Home » fine art, OL Weekly, theater

Book Review: Hamlet Globe to Globe

By (April 21, 2017) No Comment

Hamlet Globe to Globe:

Two Years, 190,000 Miles, 197 Countries, One Play

by Dominic Dromgoole

Grove Press, 2017

At one point late in his enormously satisfying new book Hamlet Globe to Globe, Dominic Dromgoole, artistic director of the Globe Theatre, is talking about putting on Hamlet in Lima, Peru, in the literary home of magical realism, and he charmingly makes the case for the ways his production can speak to that tradition:

Hamlet, and indeed most Shakespeare, happily qualifies to share space within the magical-realism tradition. There is no shortage of levels. You’ve got a Ghost, who pops up on three occasions; you have streams of consciousness and songs of confusion and need expressed through blank verse; you have politics, both in the regime change which precedes the play and the revolution that continually threatens it; you have the ludic shifting of different realities with the play within the play; you have the classical backdrop with the speeches on the fall of Troy; there’s a bit of broad clowning humour with the Gravediggers, which actually manages on occasion to be funny; you have a love story, both domestic and epic; there’s family politics; there’s fabulism and stories folding into other stories; there’s even a generational saga element with the Fortinbrases and the Hamlets fighting it out through time. It’s hard to imagine a Garcia Marquez or a Vargas Llosa or an Allende that manages to stuff in more, or that takes greater pleasure in the telling.

Even so brief an articulation of play’s appeal makes one thing obvious: that appeal certainly seems to move well

Paapa Essiedu as Hamlet

beyond a concern about magical realism – looks multi-legged enough to be universal. And in honor of the 450th anniversary of Shakespeare’s birth, the Globe decided on the most epic, exhausting, exorbitant test of that universality imaginable: to take the show on the road and bring Hamlet to every country on Earth. And the resulting book is a treasure not only of travel writing – naturally, Dromgoole and his fellow players have all the misadventures you might expect in the course of such ramshackle adventures – but of Hamlet insights that snap with the energy of an insider who’s been working with this material for years. In the course of the book, all of the play’s most memorable passages are worked over in this way, including the most famous of all, the “to be or not to be” soliloquy:

Those six grave yet flighted syllables, the bareness and the directness of them, an arrow of expressed thought. A hero, with all that Shakespeare’s audiences had come to expect from heroes, a hero who has the courage to ask the simplest question of all, and to ask it in its simplest form. Six syllables, thirteen letters, and everything packed within them. A question, not a statement. With no certainty in the right response. Hamlet has carried us thus far, we are in part him, in part his friend, and now he asks on our behalf the question that sits at the centre of our lives. The speed at which it is presented wrong-foots us.

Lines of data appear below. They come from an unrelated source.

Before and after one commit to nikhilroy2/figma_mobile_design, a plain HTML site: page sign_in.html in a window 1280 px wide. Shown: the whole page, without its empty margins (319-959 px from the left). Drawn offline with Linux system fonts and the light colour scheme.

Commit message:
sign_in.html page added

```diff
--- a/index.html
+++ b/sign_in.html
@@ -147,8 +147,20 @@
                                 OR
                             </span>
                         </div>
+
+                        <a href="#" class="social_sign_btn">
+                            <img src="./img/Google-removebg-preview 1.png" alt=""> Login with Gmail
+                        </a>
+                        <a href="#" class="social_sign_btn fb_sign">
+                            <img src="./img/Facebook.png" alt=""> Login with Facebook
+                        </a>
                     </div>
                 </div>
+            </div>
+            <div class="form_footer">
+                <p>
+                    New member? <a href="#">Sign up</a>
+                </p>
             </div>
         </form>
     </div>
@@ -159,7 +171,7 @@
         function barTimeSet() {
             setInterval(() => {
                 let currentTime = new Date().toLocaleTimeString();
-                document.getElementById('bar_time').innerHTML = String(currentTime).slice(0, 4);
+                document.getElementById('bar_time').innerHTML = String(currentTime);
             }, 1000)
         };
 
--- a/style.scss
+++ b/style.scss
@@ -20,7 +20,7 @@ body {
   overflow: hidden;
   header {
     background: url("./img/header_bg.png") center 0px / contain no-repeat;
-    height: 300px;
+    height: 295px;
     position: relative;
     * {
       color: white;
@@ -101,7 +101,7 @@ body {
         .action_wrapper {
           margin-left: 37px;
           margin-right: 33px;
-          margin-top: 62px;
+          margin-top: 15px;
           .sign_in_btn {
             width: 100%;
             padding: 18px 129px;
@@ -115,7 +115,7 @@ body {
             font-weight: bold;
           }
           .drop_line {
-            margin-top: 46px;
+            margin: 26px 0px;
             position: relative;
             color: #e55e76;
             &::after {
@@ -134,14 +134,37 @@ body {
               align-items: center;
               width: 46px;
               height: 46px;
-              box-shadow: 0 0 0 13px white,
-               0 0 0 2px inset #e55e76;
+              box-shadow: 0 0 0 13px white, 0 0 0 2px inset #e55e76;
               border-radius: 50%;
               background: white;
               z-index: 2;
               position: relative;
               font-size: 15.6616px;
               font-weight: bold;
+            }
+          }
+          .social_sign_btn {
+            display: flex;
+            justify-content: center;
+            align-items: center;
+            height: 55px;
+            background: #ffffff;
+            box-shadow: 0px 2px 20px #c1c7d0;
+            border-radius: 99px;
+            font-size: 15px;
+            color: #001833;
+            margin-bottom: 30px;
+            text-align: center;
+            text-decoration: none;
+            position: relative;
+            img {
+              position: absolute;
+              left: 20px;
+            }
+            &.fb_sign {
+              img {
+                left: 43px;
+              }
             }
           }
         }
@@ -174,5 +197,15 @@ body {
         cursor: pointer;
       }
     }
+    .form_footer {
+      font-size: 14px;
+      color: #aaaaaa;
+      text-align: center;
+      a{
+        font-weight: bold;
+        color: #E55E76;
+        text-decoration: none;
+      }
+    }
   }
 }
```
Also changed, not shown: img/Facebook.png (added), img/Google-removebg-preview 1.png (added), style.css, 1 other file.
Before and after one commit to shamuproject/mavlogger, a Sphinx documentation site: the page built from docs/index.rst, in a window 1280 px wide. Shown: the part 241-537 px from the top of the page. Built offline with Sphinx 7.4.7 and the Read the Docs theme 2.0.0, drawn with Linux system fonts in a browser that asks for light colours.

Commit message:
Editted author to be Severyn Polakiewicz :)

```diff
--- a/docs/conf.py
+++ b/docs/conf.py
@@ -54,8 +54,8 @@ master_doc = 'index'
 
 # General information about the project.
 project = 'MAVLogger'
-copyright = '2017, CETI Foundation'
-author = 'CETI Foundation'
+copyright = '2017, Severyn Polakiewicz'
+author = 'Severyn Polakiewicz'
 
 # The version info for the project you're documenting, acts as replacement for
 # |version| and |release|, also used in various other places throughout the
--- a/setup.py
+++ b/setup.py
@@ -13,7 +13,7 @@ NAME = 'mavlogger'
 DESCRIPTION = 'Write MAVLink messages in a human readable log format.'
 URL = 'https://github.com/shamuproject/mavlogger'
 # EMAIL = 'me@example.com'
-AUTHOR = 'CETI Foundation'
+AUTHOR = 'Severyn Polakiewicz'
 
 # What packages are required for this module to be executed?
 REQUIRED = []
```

It’s illuminating, watching Hamlet shift and change in reaction to both the moods and trials of the company but also in reaction to the wildly different places where the scene is laid, from English-speaking countries where the play is routinely taught in school to far-flung foreign cultures that know nothing of the original literature and concentrate instead – always to fascinating effect – on the raw essentials of what’s happening on the stage. And always Dromgoole is quick to notice the resonances that are special to each locale, like the performance in Kiev attended by the President-Elect of Ukraine:

Most of all, I was happy that this was a bright Hamlet, a renaissance Hamlet, a celebration of his energy. On this bright evening for this town, it would have been impertinent to come from western Europe and sulk and moan and pule in their general direction. To joy in this remarkable Prince, and in his desire to find a modern, and a new, in a world that stands stiffly and uncomprehendingly against it, felt right. It felt like a due tribute to the moment we were in. Much didn’t land, much did, and yet at the end, the audience erupted and cheered.

Hamlet Globe to Globe will likewise have its audience cheering; this is the best, most consistently fascinating Hamlet book to appear in many publishing seasons.